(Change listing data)
=-=-=

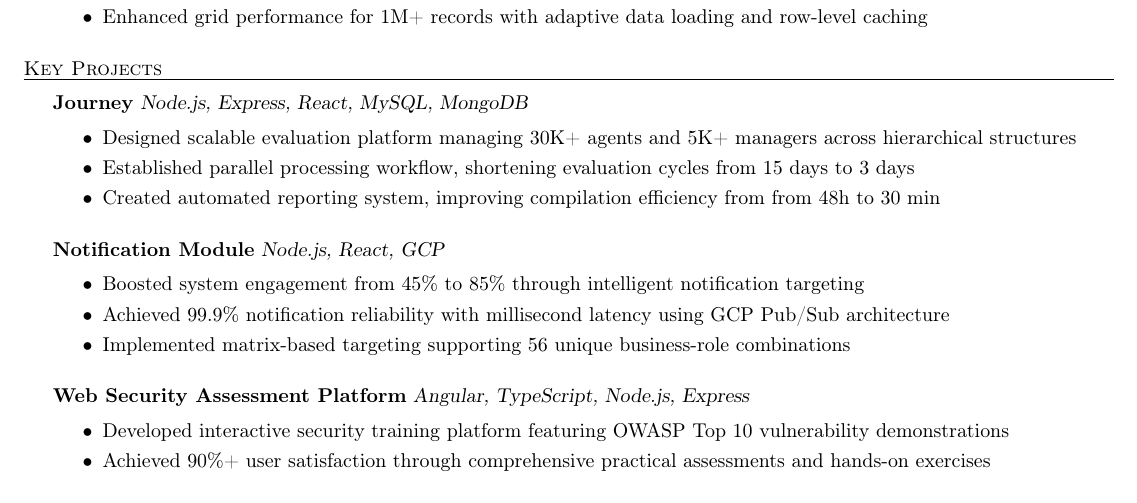
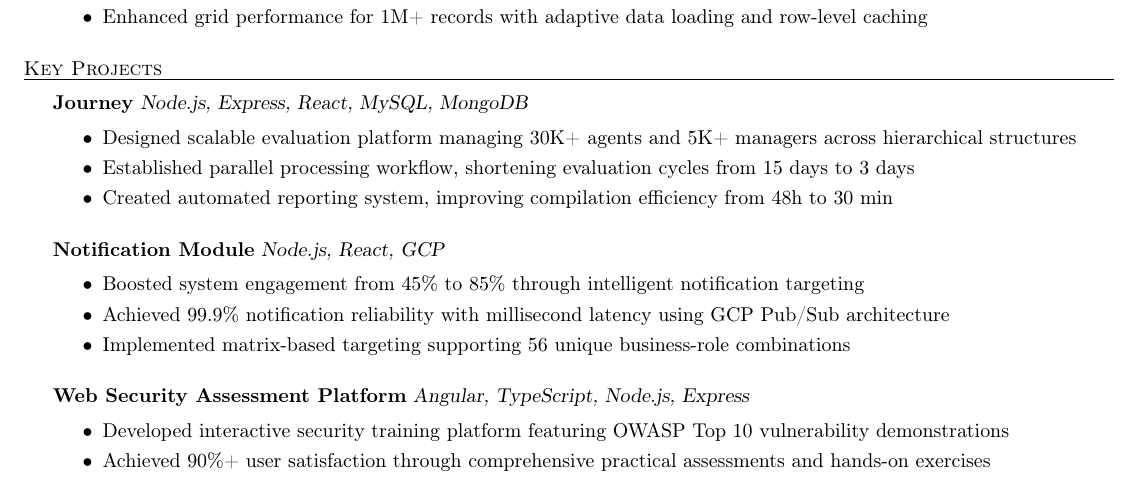
Before and after one commit to RakeshKumar132457/resume, a LaTeX CV (Rakesh_Kumar_Resume.tex): part of the page, cut so that both start at the same text. Compiled offline with pdfLaTeX.

Commit message:
Fixed typo

```diff
--- a/Rakesh_Kumar_Resume.tex
+++ b/Rakesh_Kumar_Resume.tex
@@ -80,7 +80,7 @@
 \begin{itemize} \itemsep 0pt
     \item Designed scalable evaluation platform managing 30K+ agents and 5K+ managers across hierarchical structures
     \item Established parallel processing workflow, shortening evaluation cycles from 15 days to 3 days
-    \item Created automated reporting system, improving compilation efficiency from from 48h to 30 min
+    \item Created automated reporting system, improving compilation efficiency from 48h to 30 min
 \end{itemize}
 \vspace{3mm}
 
```
Also changed, not shown: Rakesh_Kumar_Resume.pdf.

=-=-=

> [EXERCISE OBJECTIVE]
Pictures stay out; copy every entry above exactly.

> [WRITTEN ANSWER]
Before and after one commit to RakeshKumar132457/resume, a LaTeX CV (Rakesh_Kumar_Resume.tex): part of the page, cut so that both start at the same text. Compiled offline with pdfLaTeX.

Commit message:
Fixed typo

```diff
--- a/Rakesh_Kumar_Resume.tex
+++ b/Rakesh_Kumar_Resume.tex
@@ -80,7 +80,7 @@
 \begin{itemize} \itemsep 0pt
     \item Designed scalable evaluation platform managing 30K+ agents and 5K+ managers across hierarchical structures
     \item Established parallel processing workflow, shortening evaluation cycles from 15 days to 3 days
-    \item Created automated reporting system, improving compilation efficiency from from 48h to 30 min
+    \item Created automated reporting system, improving compilation efficiency from 48h to 30 min
 \end{itemize}
 \vspace{3mm}
 
```
Also changed, not shown: Rakesh_Kumar_Resume.pdf.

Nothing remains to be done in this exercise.